**Exercise brief:**
What you return must match the records below character for character, except that no picture appears.

**Extracted records:**
====

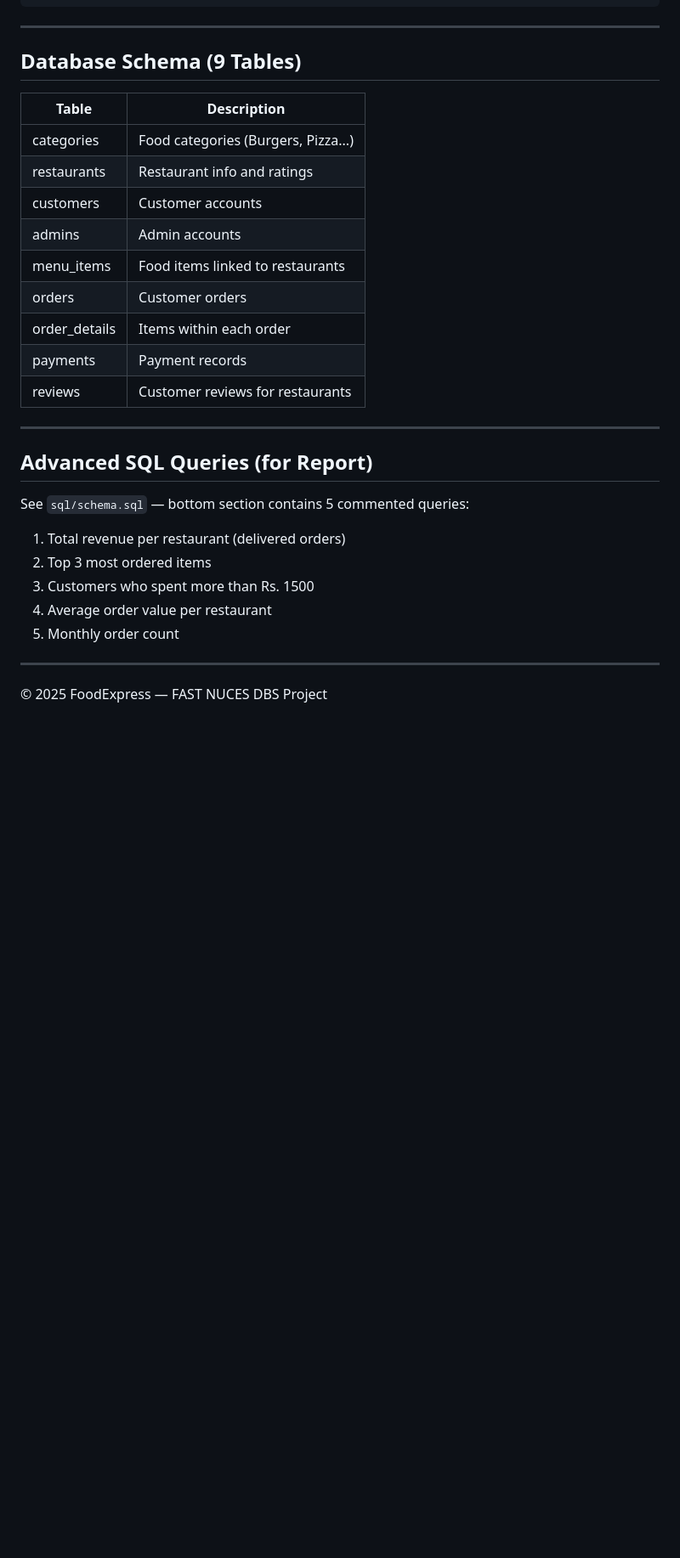
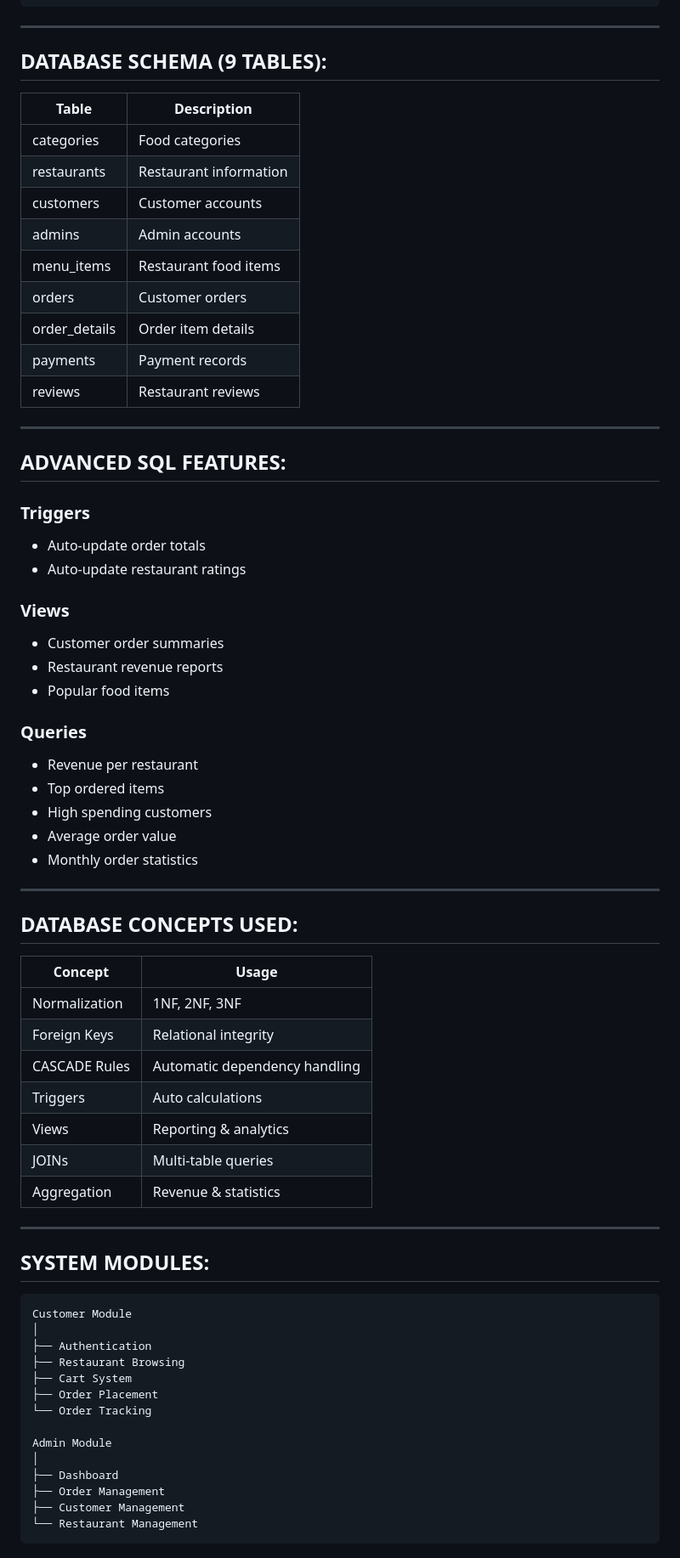
Before and after one commit to Abdul-Mannan-123/Food-Express, a Markdown page: README.md, the part around one of its changes. Shown at 85% size. GitHub-like rendering; blank space fills up the shorter version.

````diff
--- a/README.md
+++ b/README.md
@@ -121,31 +165,72 @@ food_ordering/
 
 ---
 
-## Database Schema (9 Tables)
+## DATABASE SCHEMA (9 TABLES):
 
-| Table          | Description                          |
-|----------------|--------------------------------------|
-| categories     | Food categories (Burgers, Pizza...) |
-| restaurants    | Restaurant info and ratings          |
-| customers      | Customer accounts                    |
-| admins         | Admin accounts                       |
-| menu_items     | Food items linked to restaurants     |
-| orders         | Customer orders                      |
-| order_details  | Items within each order              |
-| payments       | Payment records                      |
-| reviews        | Customer reviews for restaurants     |
+| Table | Description |
+|---|---|
+| categories | Food categories |
+| restaurants | Restaurant information |
+| customers | Customer accounts |
+| admins | Admin accounts |
+| menu_items | Restaurant food items |
+| orders | Customer orders |
+| order_details | Order item details |
+| payments | Payment records |
+| reviews | Restaurant reviews |
 
 ---
 
-## Advanced SQL Queries (for Report)
+## ADVANCED SQL FEATURES:
 
-See `sql/schema.sql` — bottom section contains 5 commented queries:
-1. Total revenue per restaurant (delivered orders)
-2. Top 3 most ordered items
-3. Customers who spent more than Rs. 1500
-4. Average order value per restaurant
-5. Monthly order count
+### Triggers
+- Auto-update order totals
+- Auto-update restaurant ratings
+
+### Views
+- Customer order summaries
+- Restaurant revenue reports
+- Popular food items
+
+### Queries
+- Revenue per restaurant
+- Top ordered items
+- High spending customers
+- Average order value
+- Monthly order statistics
 
 ---
 
-© 2025 FoodExpress — FAST NUCES DBS Project
+## DATABASE CONCEPTS USED:
+
+| Concept | Usage |
+|---|---|
+| Normalization | 1NF, 2NF, 3NF |
+| Foreign Keys | Relational integrity |
+| CASCADE Rules | Automatic dependency handling |
+| Triggers | Auto calculations |
+| Views | Reporting & analytics |
+| JOINs | Multi-table queries |
+| Aggregation | Revenue & statistics |
+
+---
+
+## SYSTEM MODULES:
+
+```text
+Customer Module
+│
+├── Authentication
+├── Restaurant Browsing
+├── Cart System
+├── Order Placement
+└── Order Tracking
+
+Admin Module
+│
+├── Dashboard
+├── Order Management
+├── Customer Management
+└── Restaurant Management
+```
+
````
Also changed, not shown: other parts of README.md (+153 -73 lines).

====

**Solution:**
Before and after one commit to Abdul-Mannan-123/Food-Express, a Markdown page: README.md, the part around one of its changes. Shown at 85% size. GitHub-like rendering; blank space fills up the shorter version.

````diff
--- a/README.md
+++ b/README.md
@@ -121,31 +165,72 @@ food_ordering/
 
 ---
 
-## Database Schema (9 Tables)
+## DATABASE SCHEMA (9 TABLES):
 
-| Table          | Description                          |
-|----------------|--------------------------------------|
-| categories     | Food categories (Burgers, Pizza...) |
-| restaurants    | Restaurant info and ratings          |
-| customers      | Customer accounts                    |
-| admins         | Admin accounts                       |
-| menu_items     | Food items linked to restaurants     |
-| orders         | Customer orders                      |
-| order_details  | Items within each order              |
-| payments       | Payment records                      |
-| reviews        | Customer reviews for restaurants     |
+| Table | Description |
+|---|---|
+| categories | Food categories |
+| restaurants | Restaurant information |
+| customers | Customer accounts |
+| admins | Admin accounts |
+| menu_items | Restaurant food items |
+| orders | Customer orders |
+| order_details | Order item details |
+| payments | Payment records |
+| reviews | Restaurant reviews |
 
 ---
 
-## Advanced SQL Queries (for Report)
+## ADVANCED SQL FEATURES:
 
-See `sql/schema.sql` — bottom section contains 5 commented queries:
-1. Total revenue per restaurant (delivered orders)
-2. Top 3 most ordered items
-3. Customers who spent more than Rs. 1500
-4. Average order value per restaurant
-5. Monthly order count
+### Triggers
+- Auto-update order totals
+- Auto-update restaurant ratings
+
+### Views
+- Customer order summaries
+- Restaurant revenue reports
+- Popular food items
+
+### Queries
+- Revenue per restaurant
+- Top ordered items
+- High spending customers
+- Average order value
+- Monthly order statistics
 
 ---
 
-© 2025 FoodExpress — FAST NUCES DBS Project
+## DATABASE CONCEPTS USED:
+
+| Concept | Usage |
+|---|---|
+| Normalization | 1NF, 2NF, 3NF |
+| Foreign Keys | Relational integrity |
+| CASCADE Rules | Automatic dependency handling |
+| Triggers | Auto calculations |
+| Views | Reporting & analytics |
+| JOINs | Multi-table queries |
+| Aggregation | Revenue & statistics |
+
+---
+
+## SYSTEM MODULES:
+
+```text
+Customer Module
+│
+├── Authentication
+├── Restaurant Browsing
+├── Cart System
+├── Order Placement
+└── Order Tracking
+
+Admin Module
+│
+├── Dashboard
+├── Order Management
+├── Customer Management
+└── Restaurant Management
+```
+
````
Also changed, not shown: other parts of README.md (+153 -73 lines).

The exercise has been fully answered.